# Edit tracking data:
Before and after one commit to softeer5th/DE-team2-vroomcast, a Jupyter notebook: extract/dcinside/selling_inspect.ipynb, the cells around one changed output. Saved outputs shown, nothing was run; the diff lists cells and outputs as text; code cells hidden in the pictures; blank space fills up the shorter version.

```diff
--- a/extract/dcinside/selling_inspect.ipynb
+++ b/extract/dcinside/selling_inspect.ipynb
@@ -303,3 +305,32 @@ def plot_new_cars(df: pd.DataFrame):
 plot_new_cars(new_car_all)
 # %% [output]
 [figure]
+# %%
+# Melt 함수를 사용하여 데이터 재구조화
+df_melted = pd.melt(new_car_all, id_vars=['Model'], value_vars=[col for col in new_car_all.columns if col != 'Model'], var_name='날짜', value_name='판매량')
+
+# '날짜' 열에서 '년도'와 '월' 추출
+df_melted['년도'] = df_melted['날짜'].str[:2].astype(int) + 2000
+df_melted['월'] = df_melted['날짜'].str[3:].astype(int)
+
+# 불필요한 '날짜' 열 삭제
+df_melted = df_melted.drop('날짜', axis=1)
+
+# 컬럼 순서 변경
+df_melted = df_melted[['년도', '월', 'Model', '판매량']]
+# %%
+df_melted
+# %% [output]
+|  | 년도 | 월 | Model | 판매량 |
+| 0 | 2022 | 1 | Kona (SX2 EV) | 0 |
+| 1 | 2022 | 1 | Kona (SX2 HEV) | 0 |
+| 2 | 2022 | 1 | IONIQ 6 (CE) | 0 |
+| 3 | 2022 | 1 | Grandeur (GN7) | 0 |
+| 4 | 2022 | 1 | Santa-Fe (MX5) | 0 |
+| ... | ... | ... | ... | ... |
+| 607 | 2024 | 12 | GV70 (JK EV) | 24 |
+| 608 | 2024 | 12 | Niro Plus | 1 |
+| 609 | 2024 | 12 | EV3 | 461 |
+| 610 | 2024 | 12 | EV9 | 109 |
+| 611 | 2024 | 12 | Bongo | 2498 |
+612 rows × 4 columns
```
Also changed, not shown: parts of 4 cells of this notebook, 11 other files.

# WORK TO BE COMPLETED:
Return each line from the records that includes the word "shown".

# ANSWER:
Before and after one commit to softeer5th/DE-team2-vroomcast, a Jupyter notebook: extract/dcinside/selling_inspect.ipynb, the cells around one changed output. Saved outputs shown, nothing was run; the diff lists cells and outputs as text; code cells hidden in the pictures; blank space fills up the shorter version.
Also changed, not shown: parts of 4 cells of this notebook, 11 other files.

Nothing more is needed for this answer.